The concept of ‘Project X’ is simple, a small group of senior high school kids plan to party their way from the shadows of obscurity into popularity through throwing the biggest most outrageous birthday party they possibly can. Wasting no time Nourizadeh takes the film through a quick set-up before moving along to the main event. Packed with juvenile, crass and outlandishly funny jokes the entertainment value here is going to depend upon the comedic sensibilities of the audience, however where these two things are in sync, there is some fun and entertainment to be found.
Despite being filmed with handheld shooting this isn’t a film where things become too convoluted to follow. The shooting style slides into the context of the film relatively easily and at times audiences are likely to forget they are watching through a handheld camera which unfortunately also happens to render the character behind the camera as pointless and inconsequential.
The three leads display both a natural and believable friendship on screen, serving as the foundation for the entire film this relationship carry’s through effectively till the credits roll. The one character relationship that is explored beyond the central friends is managed somewhat awkwardly, and feels added on to provide some additional resolution to the film that is ultimately unnecessary.

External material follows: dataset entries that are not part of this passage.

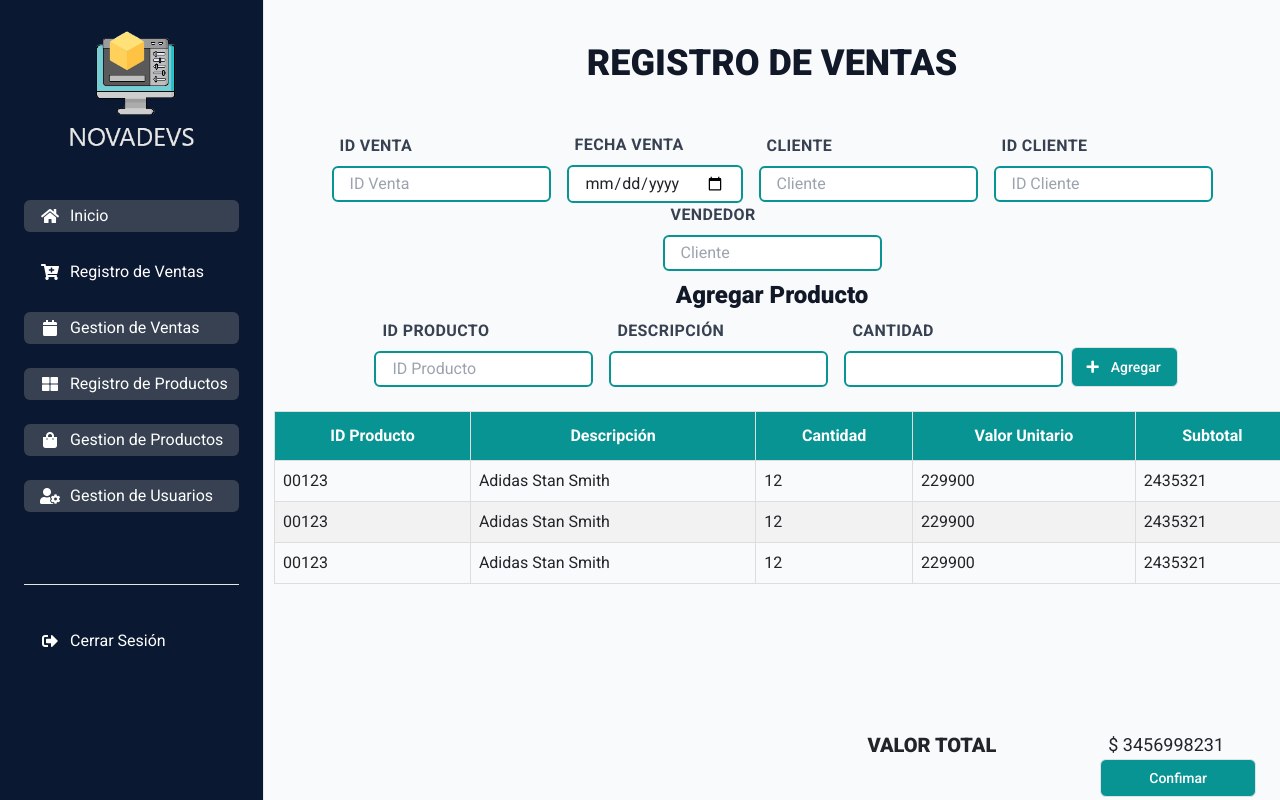
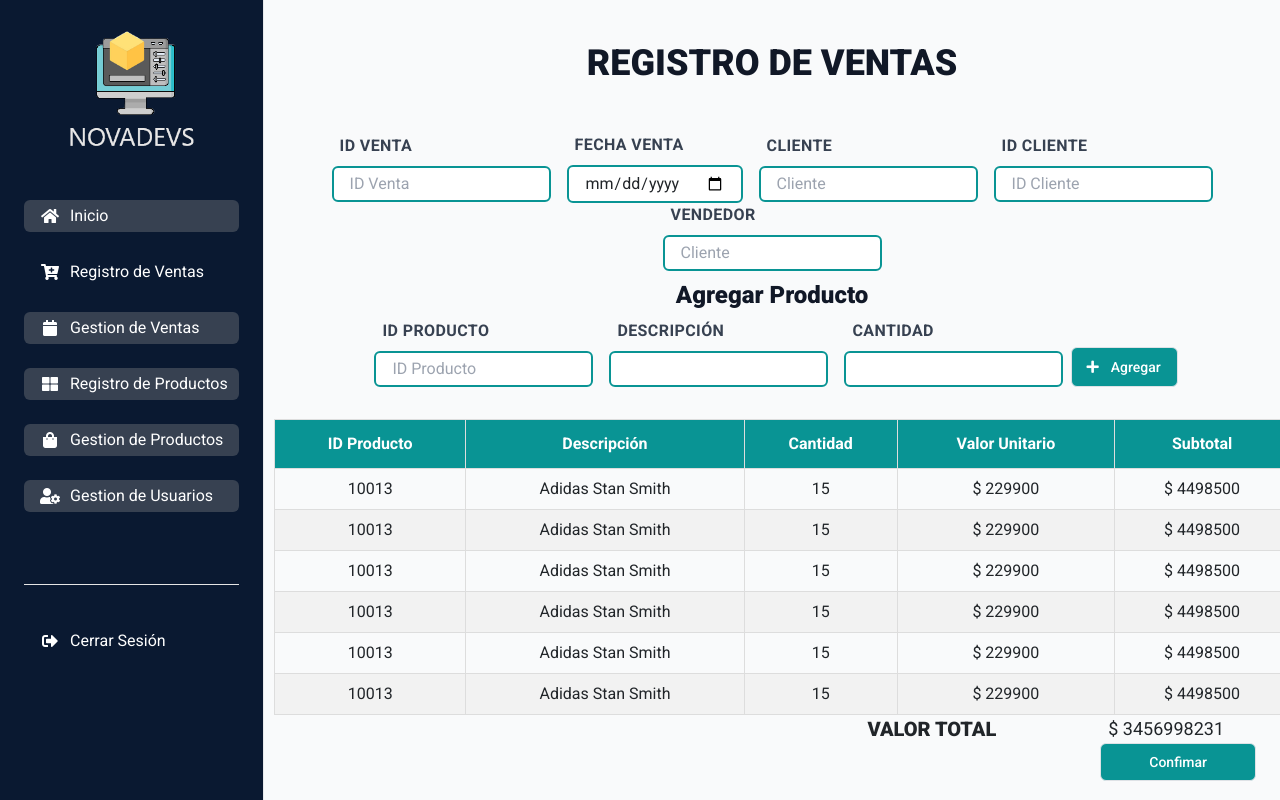
Before and after one commit to NovaDevs-MinTIC/NovaDevs, a React (Create React App) app: page /ventas in a window 1280 px wide. Built offline with nearby package versions, Linux system fonts and the light colour scheme.

Commit message:
Se crea la tabla de articulos de la venta como una variable que se despliega en el render, se le agrego un scroll en y a la tabla de los articulos de venta

```diff
--- a/src/pages/Ventas.jsx
+++ b/src/pages/Ventas.jsx
@@ -3,11 +3,71 @@ import 'App.css'
 
 const Ventas = () => {
 
-    const [idProducto,setIdProducto] = useState('');
+    const articulosVentaBackend = [
+        {
+            idProducto : 10013,
+            descripcion : "Adidas Stan Smith",
+            cantidad : 15,
+            valorUnitario : 229900,
+            subtotal : 4498500
+        },
+        {
+            idProducto : 10013,
+            descripcion : "Adidas Stan Smith",
+            cantidad : 15,
+            valorUnitario : 229900,
+            subtotal : 4498500
+        },
+        {
+            idProducto : 10013,
+            descripcion : "Adidas Stan Smith",
+            cantidad : 15,
+            valorUnitario : 229900,
+            subtotal : 4498500
+        },
+        {
+            idProducto : 10013,
+            descripcion : "Adidas Stan Smith",
+            cantidad : 15,
+            valorUnitario : 229900,
+            subtotal : 4498500
+        },
+        {
+            idProducto : 10013,
+            descripcion : "Adidas Stan Smith",
+            cantidad : 15,
+            valorUnitario : 229900,
+            subtotal : 4498500
+        },
+        {
+            idProducto : 10013,
+            descripcion : "Adidas Stan Smith",
+            cantidad : 15,
+            valorUnitario : 229900,
+            subtotal : 4498500
+        },
+        {
+            idProducto : 10013,
+            descripcion : "Adidas Stan Smith",
+            cantidad : 15,
+            valorUnitario : 229900,
+            subtotal : 4498500
+        },
+        {
+            idProducto : 10013,
+            descripcion : "Adidas Stan Smith",
+            cantidad : 15,
+            valorUnitario : 229900,
+            subtotal : 4498500
+        },
+    ]
 
-    useEffect(() => {
-        console.log('Hola, soy un useEffect')
-    })
+    const [articulosVenta, setArticulosVenta] = useState([]);
+
+    useEffect( () => {
+        // Obtener lista de articulos
+        setArticulosVenta(articulosVentaBackend);
+    }, []);
 
     return (
         <div className='h-full w-auto'>
@@ -77,9 +137,7 @@ const Ventas = () => {
                         <div className="flex flex-wrap justify-center">
                             <div>
                                 <label className="mx-3 block uppercase tracking-wide text-gray-700 font-bold mb-2">ID Producto</label>
-                                <input onChange={(e) => {
-                                    setIdProducto(e.target.value);
-                                }}
+                                <input
                                 placeholder='ID Producto'
                                 type="text"
                                 className='border-2 border-novablue mx-2 px-3 py-1 rounded-md focus:outline-none focus:border-gray-500'
@@ -114,42 +172,8 @@ const Ventas = () => {
                     </div>
                 </div>
                 {/* TABLA PARA VISUALIZAR PRODUCTOS AGREGADOS */}
-                <div className="w-full h-2/5">
-                    <table className="tabla mt-4">
-                        <thead>
-                            <tr>
-                                <th className="text-center">ID Producto</th>
-                                <th className="text-center">Descripción</th>
-                                <th className="text-center">Cantidad</th>
-                                <th className="text-center">Valor Unitario</th>
-                                <th className="text-center">Subtotal</th>
-                            </tr>
-                        </thead>
-                        <tbody>
-                            <tr>
-                                <td>00123</td>
-                                <td>Adidas Stan Smith</td>
-                                <td>12</td>
-                                <td>229900</td>
-                                <td>2435321</td>
-                            </tr>
-                            <tr>
-                                <td>00123</td>
-                                <td>Adidas Stan Smith</td>
-                                <td>12</td>
-                                <td>229900</td>
-                                <td>2435321</td>
-                            </tr>
-                            <tr>
-                                <td>00123</td>
-                                <td>Adidas Stan Smith</td>
-                                <td>12</td>
-                                <td>229900</td>
-                                <td>2435321</td>
-                            </tr>
-                        </tbody>
-                    </table>
-                </div>
+                <TablaArticulos listaArticulos={articulosVenta}/>
+                {/* PIE DE VENTA */}
                 <div className="w-full  h-auto">
                     <div className="w-full justify-end flex flex-wrap">
                         <div>
@@ -169,7 +193,41 @@ const Ventas = () => {
                 </div>
             {/* </div> */}
         </div>
-    )
-}
+    );
+};
+
+const TablaArticulos = ({listaArticulos}) => {
+    useEffect(() => {
+        console.log('Este es el listado de los articulos para vender en el componente de tabla', listaArticulos)
+    }, [listaArticulos])
+    return(
+        <div className="w-full h-2/5 overflow-y-scroll overflow-x-hidden">
+            <table className="tabla mt-4 mr-4">
+                <thead>
+                    <tr>
+                        <th className="text-center">ID Producto</th>
+                        <th className="text-center">Descripción</th>
+                        <th className="text-center">Cantidad</th>
+                        <th className="text-center">Valor Unitario</th>
+                        <th className="text-center">Subtotal</th>
+                    </tr>
+                </thead>
+                <tbody>
+                    {listaArticulos.map((articulo) =>{
+                        return(
+                            <tr>
+                                <td className='text-center'>{articulo.idProducto}</td>
+                                <td className='text-center'>{articulo.descripcion}</td>
+                                <td className='text-center'>{articulo.cantidad}</td>
+                                <td className='text-center'>$ {articulo.valorUnitario}</td>
+                                <td className='text-center'>$ {articulo.subtotal}</td>
+                            </tr>
+                        )
+                    })}
+                </tbody>
+            </table>
+        </div>
+    );
+};
 
 export default Ventas
```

‘Project X’ is fully aware of where the sheer entertainment value lies and it makes the most of the outlandish party, as things progress in a hilarious fashion events quickly spiral out of control and the absolute entertainment starts to curb itself slightly with the realisation of just how crazy, out of hand and over the top things become. The film utilises extensive montage shots to depict much of the party events and while effective at first this technique grows a little thin with some drawn out montages edited throughout where the real interest lies.
With the depiction of drug use, alcohol abuse, stereotypical horny teenage boys and women treated as little else than the objects of their male counterparts desires of the flesh, it’s easy to find something to be offended by in ‘Project X’, however for everyone else there is a relentless bombardment of outlandish humour mixed with absolute lunacy packed into a tight, and extremely entertaining film.
I’m giving ‘Project X’ 3 out of 5 stars, it will be released in cinemas around Australian from Thursday 1 March 2012.